* [EXERCISE DESCRIPTION]: What is needed is every line of the data that includes the word "Usecase". Please copy each one.

Edit difference data:

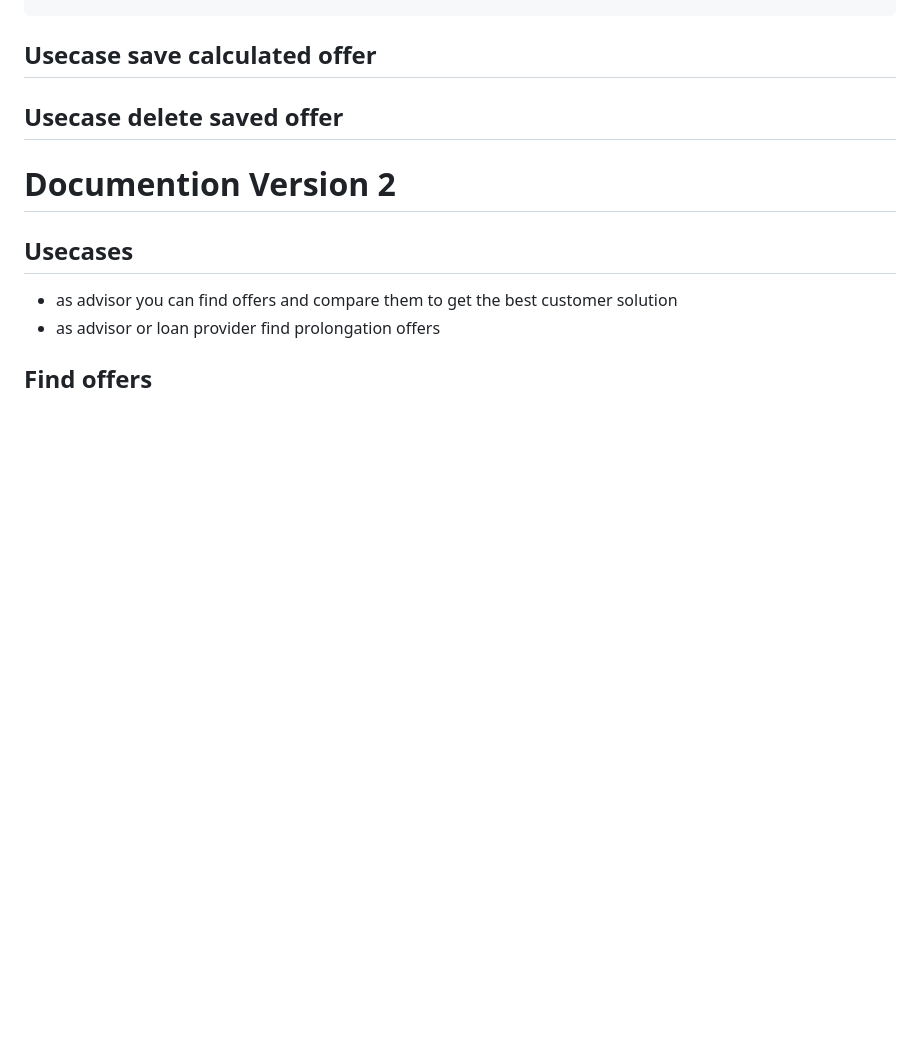
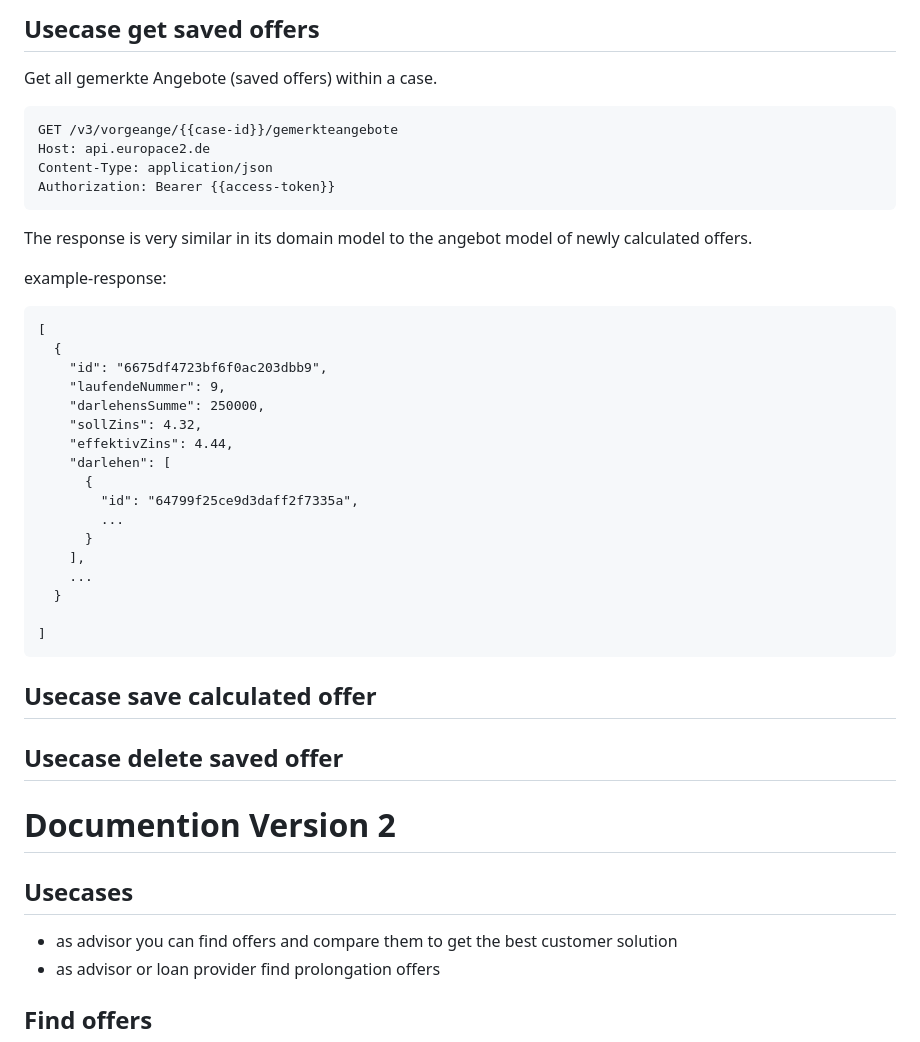
Before and after one commit to europace/baufismart-angebote-api, a Markdown page: README.md, the part around one of its changes. Drawn GitHub-style; blank space fills up the shorter version.

Commit message:
details and gemerkte Angebote

````diff
--- a/README.md
+++ b/README.md
@@ -299,3 +452,36 @@ example-response:
+## Usecase get saved offers
+
+Get all gemerkte Angebote (saved offers) within a case.
+
+``` http
+GET /v3/vorgeange/{{case-id}}/gemerkteangebote
+Host: api.europace2.de
+Content-Type: application/json
+Authorization: Bearer {{access-token}}
+```
+
+The response is very similar in its domain model to the angebot model of newly calculated offers.
+
+example-response:
+```
+[
+  {
+    "id": "6675df4723bf6f0ac203dbb9",
+    "laufendeNummer": 9,
+    "darlehensSumme": 250000,
+    "sollZins": 4.32,
+    "effektivZins": 4.44,
+    "darlehen": [
+      {
+        "id": "64799f25ce9d3daff2f7335a",
+        ...
+      }
+    ],
+    ...
+  }
+
+]
+```
 
 
 ## Usecase save calculated offer
````
Also changed, not shown: other parts of README.md (+154 -1 lines).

* [ANSWER SPACE]:
+## Usecase get saved offers
 ## Usecase save calculated offer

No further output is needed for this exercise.